#### [Exercise]
What you write must match the records exactly, except for the images, which are left out.

# # # # #

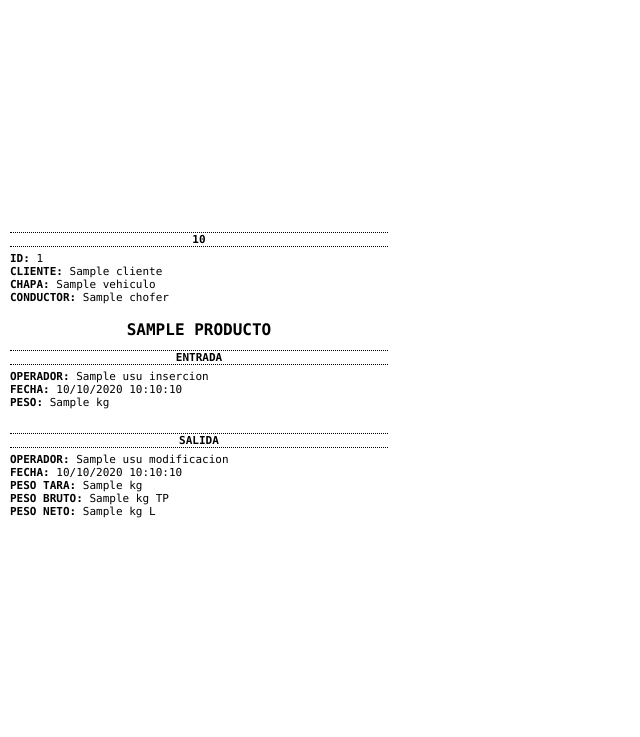
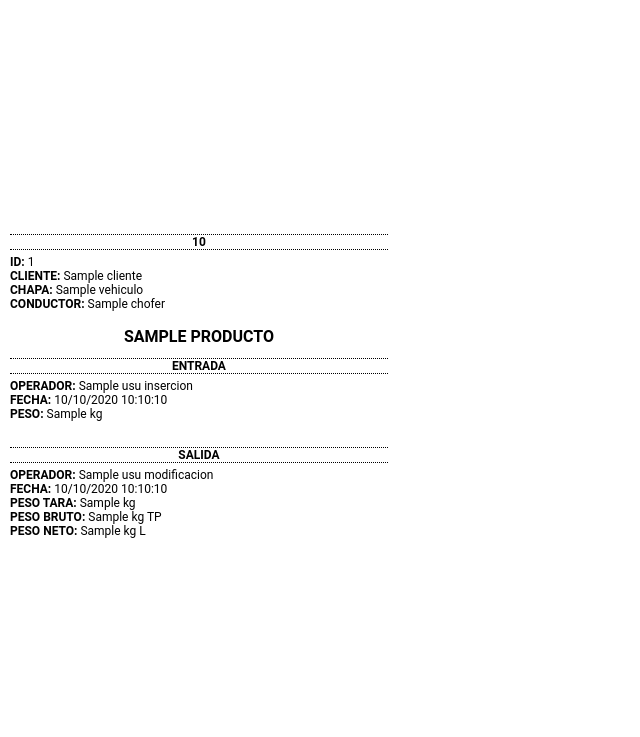
Before and after one commit to arnaldocorreaxO/bascula_tigre, a Django app: template app/core/bascula/templates/movimiento/ticket.html in a window 1280 px wide. Shown: the top 737 px of the page, without its empty margins (0-640 px from the left). Run offline with Django 3.2, Linux system fonts and the light colour scheme; the template is opened without the code that fills it: most values are stand-ins (such as "Sample title", 1, 10 or a date in 2020); parts of the project's set-up code (start-up, migrations or seed data) failed here and were passed over.

Commit message:
Change Ticket

```diff
--- a/app/core/bascula/templates/movimiento/ticket.html
+++ b/app/core/bascula/templates/movimiento/ticket.html
@@ -15,17 +15,18 @@
         }
 
         body {
+            font-family: "Roboto", "Lucida Grande", Verdana, Arial, sans-serif;
             /* font-family: "Courier New", Courier, "Lucida Sans Typewriter", "Lucida Typewriter", monospace; */
-            font-family: Consolas, monaco, monospace;
+            /* font-family: Consolas, monaco, monospace; */
             font-style: normal;
             padding: 0;
             margin: 0;
-            font-size: 11px;
+            font-size: 12px;
             color: black !important;
         }
 
         p {
-            font-size: 11px;
+            font-size: 12px;
         }
 
         .content {
@@ -39,7 +40,7 @@
         }
 
         .client {
-            font-size: 11px;
+            font-size: 12px;
             margin-top: 0;
             padding-top: 0;
             margin-bottom: 5px;
@@ -68,7 +69,7 @@
         }
 
         .ticket {
-            font-size: 11px;
+            font-size: 12px;
             font-weight: bold;
             text-transform: uppercase;
             text-align: center;
@@ -82,7 +83,7 @@
             /* margin-bottom: 5px; */
         }
         .linea {
-            font-size: 11px;
+            font-size: 12px;
             font-weight: bold;
             text-transform: uppercase;
             text-align: center;
```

# # # # #

#### [Answer space]
Before and after one commit to arnaldocorreaxO/bascula_tigre, a Django app: template app/core/bascula/templates/movimiento/ticket.html in a window 1280 px wide. Shown: the top 737 px of the page, without its empty margins (0-640 px from the left). Run offline with Django 3.2, Linux system fonts and the light colour scheme; the template is opened without the code that fills it: most values are stand-ins (such as "Sample title", 1, 10 or a date in 2020); parts of the project's set-up code (start-up, migrations or seed data) failed here and were passed over.

Commit message:
Change Ticket

```diff
--- a/app/core/bascula/templates/movimiento/ticket.html
+++ b/app/core/bascula/templates/movimiento/ticket.html
@@ -15,17 +15,18 @@
         }
 
         body {
+            font-family: "Roboto", "Lucida Grande", Verdana, Arial, sans-serif;
             /* font-family: "Courier New", Courier, "Lucida Sans Typewriter", "Lucida Typewriter", monospace; */
-            font-family: Consolas, monaco, monospace;
+            /* font-family: Consolas, monaco, monospace; */
             font-style: normal;
             padding: 0;
             margin: 0;
-            font-size: 11px;
+            font-size: 12px;
             color: black !important;
         }
 
         p {
-            font-size: 11px;
+            font-size: 12px;
         }
 
         .content {
@@ -39,7 +40,7 @@
         }
 
         .client {
-            font-size: 11px;
+            font-size: 12px;
             margin-top: 0;
             padding-top: 0;
             margin-bottom: 5px;
@@ -68,7 +69,7 @@
         }
 
         .ticket {
-            font-size: 11px;
+            font-size: 12px;
             font-weight: bold;
             text-transform: uppercase;
             text-align: center;
@@ -82,7 +83,7 @@
             /* margin-bottom: 5px; */
         }
         .linea {
-            font-size: 11px;
+            font-size: 12px;
             font-weight: bold;
             text-transform: uppercase;
             text-align: center;
```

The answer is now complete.